ACTIVITY: Each line with the word "QLineEdit" must appear in the answer, copied from the records.

Revision tracking records:
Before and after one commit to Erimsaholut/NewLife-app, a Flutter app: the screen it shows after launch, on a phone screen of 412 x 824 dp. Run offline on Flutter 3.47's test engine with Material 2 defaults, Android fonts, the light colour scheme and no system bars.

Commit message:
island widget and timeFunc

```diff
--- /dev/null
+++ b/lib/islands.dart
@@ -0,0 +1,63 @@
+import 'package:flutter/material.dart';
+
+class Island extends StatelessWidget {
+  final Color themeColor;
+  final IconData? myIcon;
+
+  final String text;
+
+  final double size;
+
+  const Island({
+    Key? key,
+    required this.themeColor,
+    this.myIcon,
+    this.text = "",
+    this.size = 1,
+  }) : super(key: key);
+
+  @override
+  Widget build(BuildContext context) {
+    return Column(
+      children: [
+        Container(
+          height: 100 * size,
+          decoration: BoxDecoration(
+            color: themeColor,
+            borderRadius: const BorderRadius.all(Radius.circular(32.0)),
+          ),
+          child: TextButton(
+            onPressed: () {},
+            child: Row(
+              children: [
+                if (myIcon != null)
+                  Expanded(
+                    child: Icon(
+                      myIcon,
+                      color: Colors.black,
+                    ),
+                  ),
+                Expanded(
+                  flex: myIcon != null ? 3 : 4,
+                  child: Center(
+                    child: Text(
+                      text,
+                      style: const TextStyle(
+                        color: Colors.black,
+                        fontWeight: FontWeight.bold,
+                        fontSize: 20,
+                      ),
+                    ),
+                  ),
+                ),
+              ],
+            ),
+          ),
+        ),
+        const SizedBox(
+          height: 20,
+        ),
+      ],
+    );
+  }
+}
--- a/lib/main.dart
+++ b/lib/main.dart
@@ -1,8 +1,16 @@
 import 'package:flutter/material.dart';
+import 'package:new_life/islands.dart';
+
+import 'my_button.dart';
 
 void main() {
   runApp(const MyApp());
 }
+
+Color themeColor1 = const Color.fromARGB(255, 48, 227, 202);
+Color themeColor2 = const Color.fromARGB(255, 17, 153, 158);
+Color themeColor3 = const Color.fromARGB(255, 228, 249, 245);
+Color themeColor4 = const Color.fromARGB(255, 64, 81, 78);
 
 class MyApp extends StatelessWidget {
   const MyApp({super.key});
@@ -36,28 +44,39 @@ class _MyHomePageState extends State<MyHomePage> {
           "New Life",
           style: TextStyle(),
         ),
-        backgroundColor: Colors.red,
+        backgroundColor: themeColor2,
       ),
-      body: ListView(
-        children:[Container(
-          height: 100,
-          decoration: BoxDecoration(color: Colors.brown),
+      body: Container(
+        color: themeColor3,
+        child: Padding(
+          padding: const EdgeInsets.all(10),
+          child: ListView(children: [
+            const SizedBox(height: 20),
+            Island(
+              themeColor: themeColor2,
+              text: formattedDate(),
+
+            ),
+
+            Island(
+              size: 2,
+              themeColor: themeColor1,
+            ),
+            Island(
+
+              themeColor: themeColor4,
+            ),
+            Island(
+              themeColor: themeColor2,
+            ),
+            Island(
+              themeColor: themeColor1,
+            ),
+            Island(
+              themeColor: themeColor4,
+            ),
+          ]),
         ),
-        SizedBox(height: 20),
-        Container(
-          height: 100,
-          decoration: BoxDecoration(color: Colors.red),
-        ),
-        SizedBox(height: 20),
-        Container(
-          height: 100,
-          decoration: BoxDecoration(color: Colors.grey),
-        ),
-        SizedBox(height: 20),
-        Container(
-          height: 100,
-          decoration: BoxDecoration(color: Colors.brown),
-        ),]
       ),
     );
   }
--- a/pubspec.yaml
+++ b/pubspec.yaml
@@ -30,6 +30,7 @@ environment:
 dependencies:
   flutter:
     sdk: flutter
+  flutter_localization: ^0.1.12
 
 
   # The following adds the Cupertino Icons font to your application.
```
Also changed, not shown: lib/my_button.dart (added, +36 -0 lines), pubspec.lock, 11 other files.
* * *
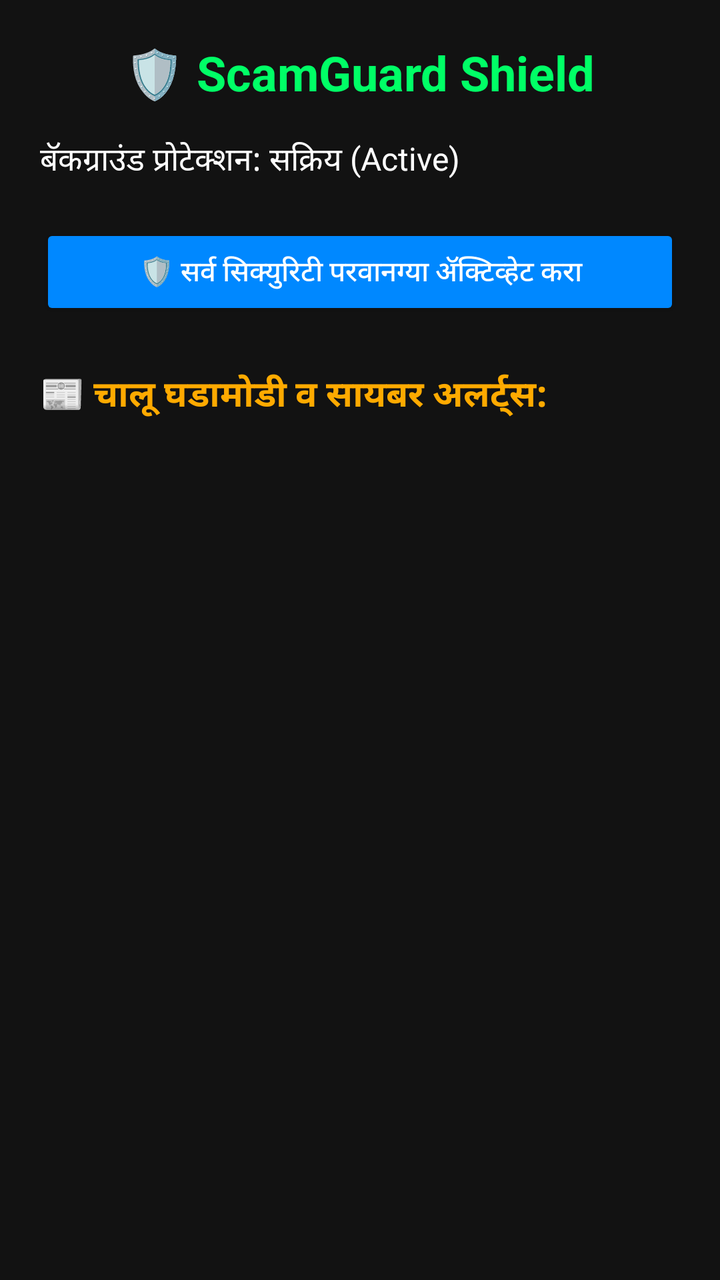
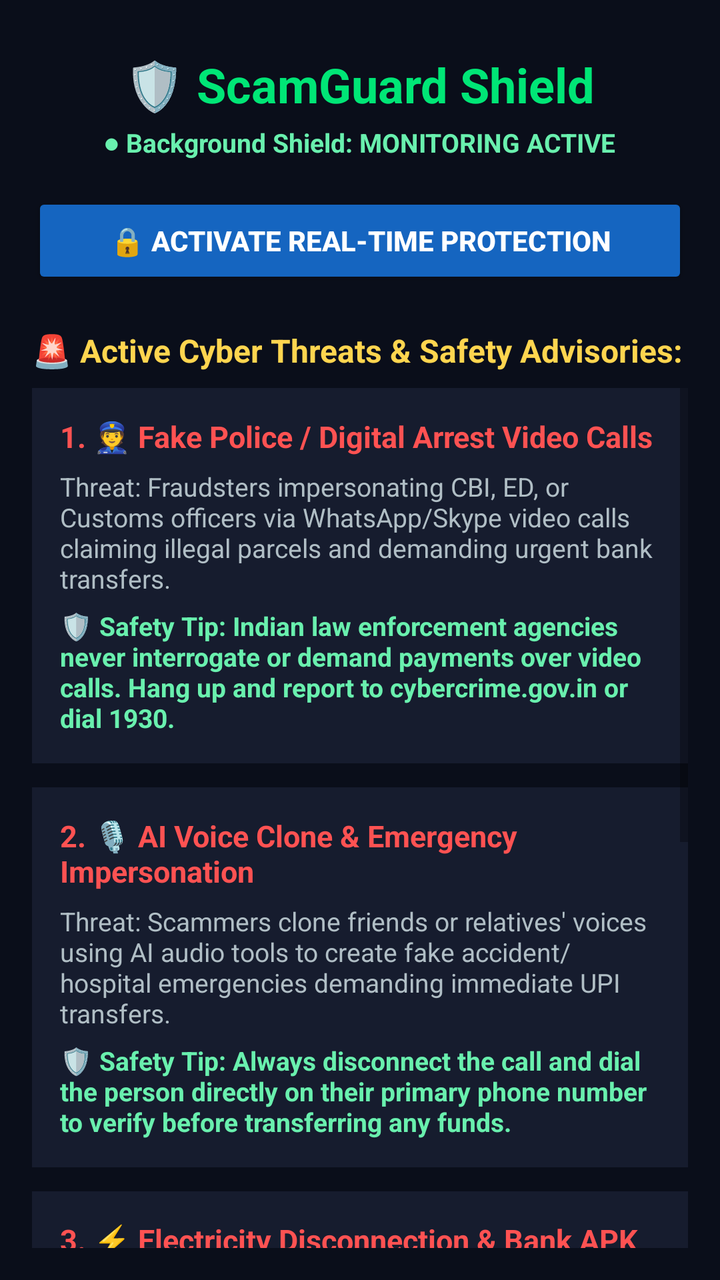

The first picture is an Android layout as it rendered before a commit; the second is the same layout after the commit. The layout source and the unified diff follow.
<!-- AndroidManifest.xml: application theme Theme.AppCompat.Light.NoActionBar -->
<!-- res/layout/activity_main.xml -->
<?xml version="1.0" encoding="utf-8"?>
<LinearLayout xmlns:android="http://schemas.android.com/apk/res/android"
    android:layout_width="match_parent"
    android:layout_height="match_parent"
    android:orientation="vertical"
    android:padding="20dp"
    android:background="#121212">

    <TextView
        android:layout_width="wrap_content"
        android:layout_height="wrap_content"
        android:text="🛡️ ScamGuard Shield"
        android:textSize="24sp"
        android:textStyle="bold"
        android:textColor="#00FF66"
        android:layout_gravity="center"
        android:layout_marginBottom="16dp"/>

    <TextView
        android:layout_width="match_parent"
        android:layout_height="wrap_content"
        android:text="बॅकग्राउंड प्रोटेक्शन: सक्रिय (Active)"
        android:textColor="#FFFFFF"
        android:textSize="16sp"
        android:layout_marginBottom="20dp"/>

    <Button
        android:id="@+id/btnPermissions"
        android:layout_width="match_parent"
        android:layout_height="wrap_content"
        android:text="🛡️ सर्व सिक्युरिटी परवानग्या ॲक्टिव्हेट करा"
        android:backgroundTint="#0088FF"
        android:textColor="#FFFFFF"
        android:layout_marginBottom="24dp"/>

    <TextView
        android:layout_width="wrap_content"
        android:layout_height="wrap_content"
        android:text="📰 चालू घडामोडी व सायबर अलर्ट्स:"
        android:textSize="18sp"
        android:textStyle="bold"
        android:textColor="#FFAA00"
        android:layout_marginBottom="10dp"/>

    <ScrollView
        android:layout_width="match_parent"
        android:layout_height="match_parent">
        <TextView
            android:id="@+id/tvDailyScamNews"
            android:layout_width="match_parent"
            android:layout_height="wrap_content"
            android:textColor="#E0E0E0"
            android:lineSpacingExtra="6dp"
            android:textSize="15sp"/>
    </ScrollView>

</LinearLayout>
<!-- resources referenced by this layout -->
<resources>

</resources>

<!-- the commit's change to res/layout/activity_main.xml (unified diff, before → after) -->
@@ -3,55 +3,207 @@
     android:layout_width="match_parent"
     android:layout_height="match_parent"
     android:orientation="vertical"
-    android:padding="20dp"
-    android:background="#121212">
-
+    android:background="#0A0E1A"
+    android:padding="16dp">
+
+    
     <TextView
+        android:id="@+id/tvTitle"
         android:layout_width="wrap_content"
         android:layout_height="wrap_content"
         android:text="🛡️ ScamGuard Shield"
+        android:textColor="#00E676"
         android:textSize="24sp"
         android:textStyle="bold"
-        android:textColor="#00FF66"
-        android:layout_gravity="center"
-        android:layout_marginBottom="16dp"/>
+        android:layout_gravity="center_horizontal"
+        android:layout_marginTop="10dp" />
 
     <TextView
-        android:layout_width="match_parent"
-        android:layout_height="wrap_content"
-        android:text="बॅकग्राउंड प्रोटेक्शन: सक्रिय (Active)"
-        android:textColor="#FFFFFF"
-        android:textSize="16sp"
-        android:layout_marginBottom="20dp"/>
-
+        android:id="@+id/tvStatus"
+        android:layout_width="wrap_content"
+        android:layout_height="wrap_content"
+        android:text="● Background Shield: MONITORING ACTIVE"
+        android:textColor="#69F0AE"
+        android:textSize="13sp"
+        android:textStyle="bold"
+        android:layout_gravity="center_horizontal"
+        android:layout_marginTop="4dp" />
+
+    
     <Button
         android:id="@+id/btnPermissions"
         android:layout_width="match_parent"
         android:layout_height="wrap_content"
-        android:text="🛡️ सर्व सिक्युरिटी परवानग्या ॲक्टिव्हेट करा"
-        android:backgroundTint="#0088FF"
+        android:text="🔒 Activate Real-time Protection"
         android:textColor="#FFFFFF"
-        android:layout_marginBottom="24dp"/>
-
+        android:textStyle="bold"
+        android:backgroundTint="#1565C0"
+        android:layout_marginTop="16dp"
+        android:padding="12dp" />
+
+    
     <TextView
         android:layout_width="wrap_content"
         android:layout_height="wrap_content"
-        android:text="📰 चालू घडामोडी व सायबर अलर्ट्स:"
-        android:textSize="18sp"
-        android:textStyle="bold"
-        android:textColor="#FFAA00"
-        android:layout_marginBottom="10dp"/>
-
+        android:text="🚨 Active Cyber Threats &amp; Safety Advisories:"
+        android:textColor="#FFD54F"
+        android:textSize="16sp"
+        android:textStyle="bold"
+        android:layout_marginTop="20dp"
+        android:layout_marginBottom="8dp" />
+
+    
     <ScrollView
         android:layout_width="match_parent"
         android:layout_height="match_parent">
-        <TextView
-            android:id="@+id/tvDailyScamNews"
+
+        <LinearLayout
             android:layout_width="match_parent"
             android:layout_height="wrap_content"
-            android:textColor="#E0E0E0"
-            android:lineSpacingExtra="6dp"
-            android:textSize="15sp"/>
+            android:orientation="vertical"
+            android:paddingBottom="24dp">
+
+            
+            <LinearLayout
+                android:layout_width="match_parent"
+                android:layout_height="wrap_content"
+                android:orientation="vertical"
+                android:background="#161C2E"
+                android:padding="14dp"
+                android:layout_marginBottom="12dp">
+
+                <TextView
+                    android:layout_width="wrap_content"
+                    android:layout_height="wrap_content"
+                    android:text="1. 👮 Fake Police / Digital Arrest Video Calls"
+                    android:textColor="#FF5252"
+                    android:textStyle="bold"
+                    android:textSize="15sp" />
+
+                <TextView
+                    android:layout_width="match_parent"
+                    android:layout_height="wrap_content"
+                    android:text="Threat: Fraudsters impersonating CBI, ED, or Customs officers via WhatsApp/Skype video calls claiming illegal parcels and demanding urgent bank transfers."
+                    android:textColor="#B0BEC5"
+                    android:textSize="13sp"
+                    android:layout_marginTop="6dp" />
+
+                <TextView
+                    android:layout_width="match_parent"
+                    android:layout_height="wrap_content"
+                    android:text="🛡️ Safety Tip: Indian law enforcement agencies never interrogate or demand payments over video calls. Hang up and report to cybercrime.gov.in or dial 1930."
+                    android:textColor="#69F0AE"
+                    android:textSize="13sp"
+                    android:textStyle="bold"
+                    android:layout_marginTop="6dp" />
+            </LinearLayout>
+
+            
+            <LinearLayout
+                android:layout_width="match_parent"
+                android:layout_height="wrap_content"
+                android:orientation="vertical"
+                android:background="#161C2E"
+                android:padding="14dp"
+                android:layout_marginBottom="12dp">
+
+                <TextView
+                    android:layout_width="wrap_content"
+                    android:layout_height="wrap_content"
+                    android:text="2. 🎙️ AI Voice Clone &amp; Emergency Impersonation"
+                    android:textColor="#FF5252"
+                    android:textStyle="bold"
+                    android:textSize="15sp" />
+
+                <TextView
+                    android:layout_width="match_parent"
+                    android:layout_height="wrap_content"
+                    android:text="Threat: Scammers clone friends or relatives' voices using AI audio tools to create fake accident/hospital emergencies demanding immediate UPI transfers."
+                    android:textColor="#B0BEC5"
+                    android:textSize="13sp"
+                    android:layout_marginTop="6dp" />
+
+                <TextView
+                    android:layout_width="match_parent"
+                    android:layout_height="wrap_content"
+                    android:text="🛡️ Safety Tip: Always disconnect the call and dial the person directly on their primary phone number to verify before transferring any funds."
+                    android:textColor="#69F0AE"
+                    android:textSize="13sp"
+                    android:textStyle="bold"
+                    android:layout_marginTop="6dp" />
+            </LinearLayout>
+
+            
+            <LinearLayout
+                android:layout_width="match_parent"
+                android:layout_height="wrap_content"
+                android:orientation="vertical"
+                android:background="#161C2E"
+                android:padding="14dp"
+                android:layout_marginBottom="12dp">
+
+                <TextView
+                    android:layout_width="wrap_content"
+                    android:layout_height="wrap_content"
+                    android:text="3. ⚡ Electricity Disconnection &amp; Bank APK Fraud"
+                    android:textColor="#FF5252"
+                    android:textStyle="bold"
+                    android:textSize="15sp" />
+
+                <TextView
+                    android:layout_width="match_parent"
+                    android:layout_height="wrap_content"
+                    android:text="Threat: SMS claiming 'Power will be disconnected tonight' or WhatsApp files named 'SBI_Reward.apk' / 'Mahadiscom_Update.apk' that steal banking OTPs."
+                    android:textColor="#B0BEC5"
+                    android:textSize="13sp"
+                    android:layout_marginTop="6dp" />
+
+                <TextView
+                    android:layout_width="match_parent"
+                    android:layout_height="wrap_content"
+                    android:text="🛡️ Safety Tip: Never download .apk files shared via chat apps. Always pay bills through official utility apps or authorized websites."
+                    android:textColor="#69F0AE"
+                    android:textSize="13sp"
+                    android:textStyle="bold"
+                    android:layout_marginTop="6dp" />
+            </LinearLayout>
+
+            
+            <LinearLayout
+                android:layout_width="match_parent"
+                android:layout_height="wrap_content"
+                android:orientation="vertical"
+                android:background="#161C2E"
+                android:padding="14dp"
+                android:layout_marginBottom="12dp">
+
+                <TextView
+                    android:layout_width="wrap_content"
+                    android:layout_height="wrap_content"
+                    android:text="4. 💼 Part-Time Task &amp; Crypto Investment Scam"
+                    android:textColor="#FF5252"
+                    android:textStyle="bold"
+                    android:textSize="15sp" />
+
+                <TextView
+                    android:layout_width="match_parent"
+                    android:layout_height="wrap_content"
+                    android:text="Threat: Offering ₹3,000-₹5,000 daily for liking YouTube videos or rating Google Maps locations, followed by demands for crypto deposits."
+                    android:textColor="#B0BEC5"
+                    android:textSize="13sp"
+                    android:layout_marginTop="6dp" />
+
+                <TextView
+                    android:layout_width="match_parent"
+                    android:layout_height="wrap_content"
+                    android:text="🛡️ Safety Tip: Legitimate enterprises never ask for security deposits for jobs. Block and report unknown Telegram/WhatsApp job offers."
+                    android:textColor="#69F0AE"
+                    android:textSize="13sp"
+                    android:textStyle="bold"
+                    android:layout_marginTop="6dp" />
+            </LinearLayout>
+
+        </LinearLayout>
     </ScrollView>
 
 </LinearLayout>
* * *
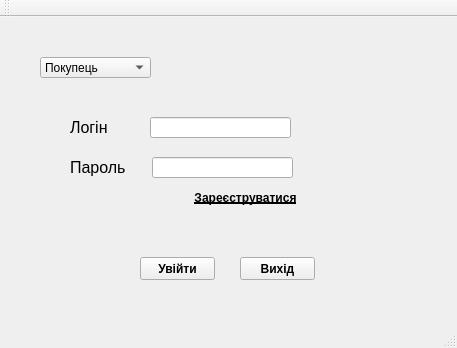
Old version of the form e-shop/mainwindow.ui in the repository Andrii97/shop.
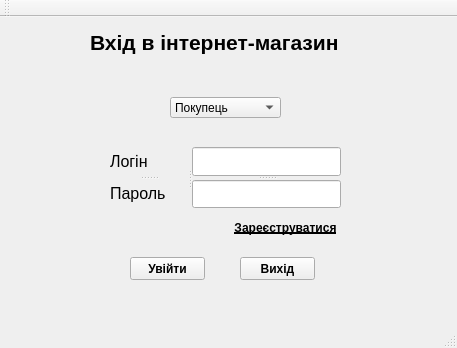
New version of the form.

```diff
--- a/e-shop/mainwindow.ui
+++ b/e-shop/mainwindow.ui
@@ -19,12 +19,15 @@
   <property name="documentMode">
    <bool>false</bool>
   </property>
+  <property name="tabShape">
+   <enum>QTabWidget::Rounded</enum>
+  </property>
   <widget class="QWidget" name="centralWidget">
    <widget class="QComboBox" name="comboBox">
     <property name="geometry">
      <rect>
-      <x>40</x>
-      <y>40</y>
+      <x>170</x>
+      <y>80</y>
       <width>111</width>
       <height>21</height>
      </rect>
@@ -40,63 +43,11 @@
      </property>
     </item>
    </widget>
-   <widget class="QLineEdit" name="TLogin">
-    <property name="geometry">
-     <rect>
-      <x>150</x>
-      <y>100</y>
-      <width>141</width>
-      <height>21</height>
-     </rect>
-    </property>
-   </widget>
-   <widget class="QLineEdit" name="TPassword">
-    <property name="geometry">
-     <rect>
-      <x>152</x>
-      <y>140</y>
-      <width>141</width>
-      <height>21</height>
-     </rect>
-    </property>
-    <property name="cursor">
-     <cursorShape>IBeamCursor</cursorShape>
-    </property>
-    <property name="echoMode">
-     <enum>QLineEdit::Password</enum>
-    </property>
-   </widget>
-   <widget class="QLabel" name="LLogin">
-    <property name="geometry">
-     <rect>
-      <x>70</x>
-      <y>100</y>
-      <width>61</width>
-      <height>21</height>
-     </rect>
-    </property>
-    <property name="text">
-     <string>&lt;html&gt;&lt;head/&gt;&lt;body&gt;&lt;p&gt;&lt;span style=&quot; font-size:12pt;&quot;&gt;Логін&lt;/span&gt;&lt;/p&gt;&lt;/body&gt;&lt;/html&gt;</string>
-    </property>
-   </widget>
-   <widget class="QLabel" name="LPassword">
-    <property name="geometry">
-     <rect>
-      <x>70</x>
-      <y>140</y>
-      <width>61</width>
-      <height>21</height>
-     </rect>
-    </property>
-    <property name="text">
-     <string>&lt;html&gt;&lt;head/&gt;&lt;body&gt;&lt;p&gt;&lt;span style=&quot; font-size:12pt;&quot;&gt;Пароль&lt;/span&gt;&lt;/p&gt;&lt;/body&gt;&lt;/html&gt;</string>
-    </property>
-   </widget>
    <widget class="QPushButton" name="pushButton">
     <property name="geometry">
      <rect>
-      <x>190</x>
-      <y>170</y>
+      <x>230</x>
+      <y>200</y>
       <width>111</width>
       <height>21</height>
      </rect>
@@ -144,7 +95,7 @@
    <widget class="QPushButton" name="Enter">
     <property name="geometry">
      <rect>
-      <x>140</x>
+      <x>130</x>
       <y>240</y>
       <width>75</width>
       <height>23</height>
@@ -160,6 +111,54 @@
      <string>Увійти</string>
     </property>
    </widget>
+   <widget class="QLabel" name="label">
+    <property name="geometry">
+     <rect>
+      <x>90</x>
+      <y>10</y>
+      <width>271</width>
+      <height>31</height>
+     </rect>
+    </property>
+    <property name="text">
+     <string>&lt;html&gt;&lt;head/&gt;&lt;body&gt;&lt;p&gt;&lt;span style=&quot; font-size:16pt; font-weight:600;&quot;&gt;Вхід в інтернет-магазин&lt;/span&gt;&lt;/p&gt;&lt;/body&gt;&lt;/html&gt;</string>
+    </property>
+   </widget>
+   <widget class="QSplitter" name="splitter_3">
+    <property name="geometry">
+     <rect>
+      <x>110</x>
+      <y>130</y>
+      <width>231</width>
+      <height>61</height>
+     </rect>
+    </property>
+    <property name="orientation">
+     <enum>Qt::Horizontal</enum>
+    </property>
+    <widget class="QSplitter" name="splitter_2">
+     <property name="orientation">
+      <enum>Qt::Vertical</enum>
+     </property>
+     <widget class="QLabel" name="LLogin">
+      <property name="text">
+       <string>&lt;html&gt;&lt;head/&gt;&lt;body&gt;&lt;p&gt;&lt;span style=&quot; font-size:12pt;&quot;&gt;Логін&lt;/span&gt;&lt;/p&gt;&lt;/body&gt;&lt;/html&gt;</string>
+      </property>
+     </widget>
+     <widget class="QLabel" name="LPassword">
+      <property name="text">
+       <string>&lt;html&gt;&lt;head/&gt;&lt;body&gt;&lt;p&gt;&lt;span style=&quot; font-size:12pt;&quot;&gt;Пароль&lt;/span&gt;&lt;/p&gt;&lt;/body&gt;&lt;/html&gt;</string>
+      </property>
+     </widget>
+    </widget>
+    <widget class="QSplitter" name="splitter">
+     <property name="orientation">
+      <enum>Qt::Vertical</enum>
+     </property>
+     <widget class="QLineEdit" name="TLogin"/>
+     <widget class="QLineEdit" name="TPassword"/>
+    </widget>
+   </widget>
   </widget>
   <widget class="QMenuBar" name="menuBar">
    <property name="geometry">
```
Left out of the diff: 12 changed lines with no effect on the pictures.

EXERCISE RESULT:
-   <widget class="QLineEdit" name="TLogin">
-   <widget class="QLineEdit" name="TPassword">
-     <enum>QLineEdit::Password</enum>
+     <widget class="QLineEdit" name="TLogin"/>
+     <widget class="QLineEdit" name="TPassword"/>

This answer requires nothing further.